Claimant Jesse sustained an employment-related injury on November 8, 1973, which resulted in temporary total disability and permanent partial disability. In computing the appropriate amount of compensation payments due the claimant, the ALJ relied on the Board's George Barber decision. The ALJ ascertained claimant's annual earning capacity in part by determining the average earnings of four similarly situated employees during 1974. On appeal the Board reaffirmed the decision in the Barber case, and stated:

Because we believe the average 1974 earnings of the four similarly situated employees is more representative of the claimant's wage earning capacity, the claimant's annual earnings would be equal to $9,981.39. Properly computed, claimant's average weekly wage is equal to $9,981.39 divided by 52, or, $191.95.

Fred Jesse, BRB Nos. 76-448, 76-448A & 76-448B at 5 (Dec. 20, 1977). The Board likewise concluded that $191.95 represented claimant's average weekly wage for purposes of computing compensation for the permanent partial disability. See 33 U.S.C. §§ 908(c)(21) and (h).

On these consolidated appeals Tri-State seeks reversal of the Board's method of implementing § 10(c), and contends that the statutory language, federal case law and the policy underlying the Act preclude consideration of circumstances existing subsequent to the date of injury.

Three methods for determining average annual earnings are contained in § 10. See 33 U.S.C. §§ 910(a), (b) and (c). Sections 10(a) and (b) generally apply if the claimant is a full-time employee.*fn1 However, where the work is discontinuous and intermittent, as it was at Burns Harbor for both employees, all parties agree that § 10(c) provides the appropriate method for calculating average annual earnings.
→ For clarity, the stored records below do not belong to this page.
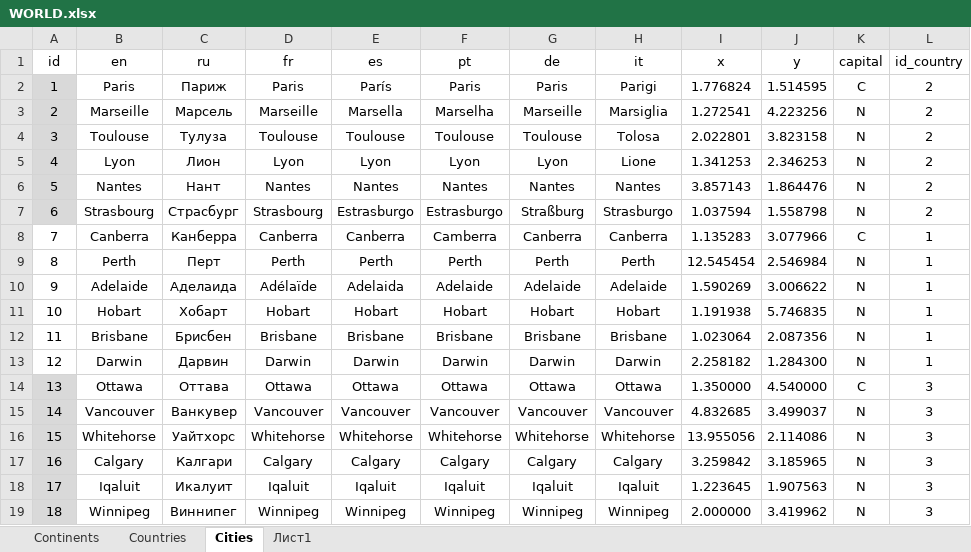
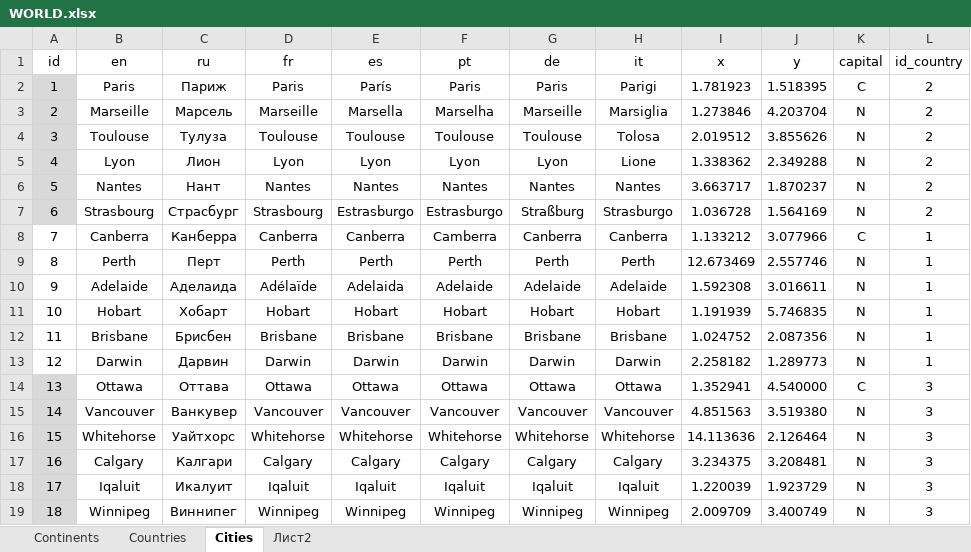
Before and after one commit to TOxaREY/Locity, an Excel workbook: MAPS_BASE/WORLD.xlsx, sheet Сities, drawn as a sheet; only a part is shown; values as stored, in another font and other column widths than the file's, no borders; the diff covers the shown part only; the diff names each change by its address in the sheet, - before the commit and + after, or states it on an @@ line.

```diff
--- a/MAPS_BASE/WORLD.xlsx (sheet Сities)
+++ b/MAPS_BASE/WORLD.xlsx (sheet Сities)
-sheet tab: Лист1
+sheet tab: Лист2
-I2 (x): 1.776824
+I2 (x): 1.781923
-J2 (y): 1.514595
+J2 (y): 1.518395
-I3 (x): 1.272541
+I3 (x): 1.273846
-J3 (y): 4.223256
+J3 (y): 4.203704
-I4 (x): 2.022801
+I4 (x): 2.019512
-J4 (y): 3.823158
+J4 (y): 3.855626
-I5 (x): 1.341253
+I5 (x): 1.338362
-J5 (y): 2.346253
+J5 (y): 2.349288
-I6 (x): 3.857143
+I6 (x): 3.663717
-J6 (y): 1.864476
+J6 (y): 1.870237
-I7 (x): 1.037594
+I7 (x): 1.036728
-J7 (y): 1.558798
+J7 (y): 1.564169
-I8 (x): 1.135283
+I8 (x): 1.133212
-I9 (x): 12.545454
+I9 (x): 12.673469
-J9 (y): 2.546984
+J9 (y): 2.557746
-I10 (x): 1.590269
+I10 (x): 1.592308
-J10 (y): 3.006622
+J10 (y): 3.016611
-I11 (x): 1.191938
+I11 (x): 1.191939
-I12 (x): 1.023064
+I12 (x): 1.024752
-J13 (y): 1.284300
+J13 (y): 1.289773
-I14 (x): 1.350000
+I14 (x): 1.352941
-I15 (x): 4.832685
+I15 (x): 4.851563
-J15 (y): 3.499037
+J15 (y): 3.519380
-I16 (x): 13.955056
+I16 (x): 14.113636
-J16 (y): 2.114086
+J16 (y): 2.126464
-I17 (x): 3.259842
+I17 (x): 3.234375
-J17 (y): 3.185965
+J17 (y): 3.208481
-I18 (x): 1.223645
+I18 (x): 1.220039
-J18 (y): 1.907563
+J18 (y): 1.923729
-I19 (x): 2.000000
+I19 (x): 2.009709
-J19 (y): 3.419962
+J19 (y): 3.400749
```
Also changed, not shown: 65 edited cells elsewhere in this sheet, sheet Сountries, formulas that keep their value, 30 other files.
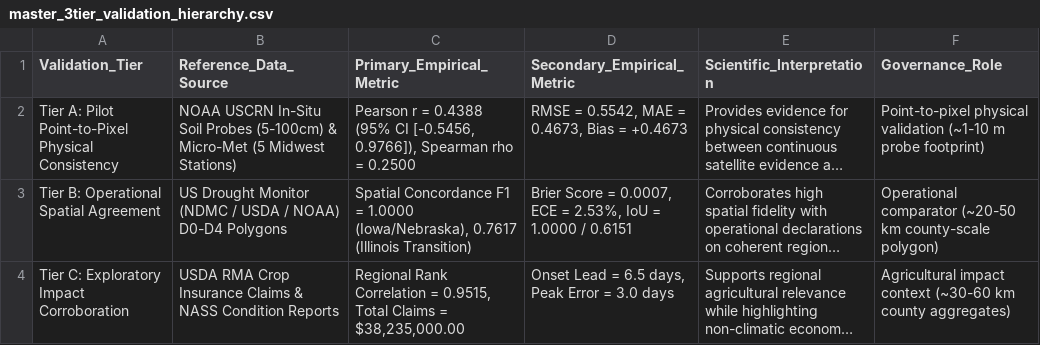
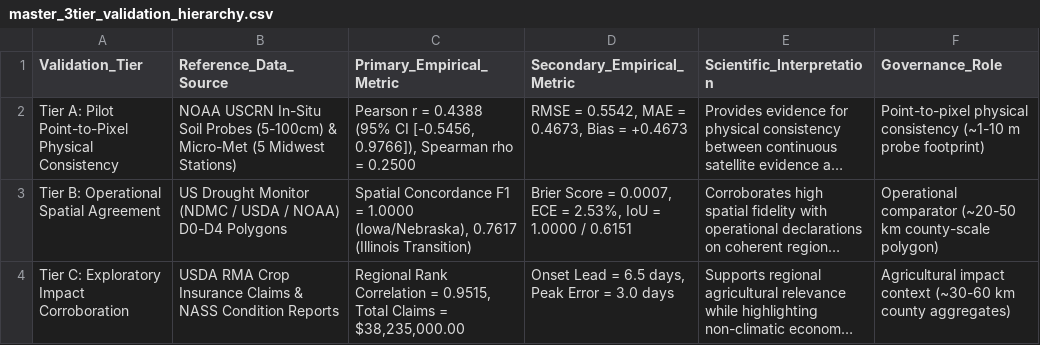
Before and after one commit to shubham-exe-web/earth-one, a CSV file: audit/master_3tier_validation_hierarchy.csv, drawn as a sheet; long unchanged cells end in …; the diff names each change by its address in the sheet, - before the commit and + after, or states it on an @@ line.

```diff
--- a/audit/master_3tier_validation_hierarchy.csv
+++ b/audit/master_3tier_validation_hierarchy.csv
-F2 (Governance_Role): Point-to-pixel physical validation (~1-10 m…
+F2 (Governance_Role): Point-to-pixel physical consistency (~1-10 m…
```
Also changed, not shown: audit/empirical_lead_time_trajectory_iowa_2020.csv, 4 other files.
See White v. O'Hearne, 338 F.2d 464, 466 (4th Cir. 1964), Cert. denied, 380 U.S. 973, 85 S. Ct. 1331, 14 L. Ed. 2d 269 (1965); Johnson v. Britton, 110 U.S.App.D.C. 164, 165-68, 290 F.2d 355, 356-59, Cert. denied, 368 U.S. 859, 82 S. Ct. 99, 7 L. Ed. 2d 56 (1961); Marshall v. Andrew F. Mahony Co., 56 F.2d 74, 78 (9th Cir. 1932); S.Rep.No.1315, 80th Cong., 2d Sess., Reprinted in (1948) U.S.Code Cong.Serv. pp. 1979, 1982. Section 10(c) provides:

If either of the foregoing methods of arriving at the average annual earnings of the injured employee cannot reasonably and fairly be applied, such average annual earnings shall be such sum as, having regard to the previous earnings of the injured employee in the employment in which he was working at the time of the injury, and of other employees of the same or most similar class working in the same or most similar employment in the same or neighboring locality, or other employment of such employee, including the reasonable value of ...


Buy This Entire Record For $7.95

Download the entire decision to receive the complete text, official citation,
docket number, dissents and concurrences, and footnotes for this case.

Learn more about what you receive with purchase of this case.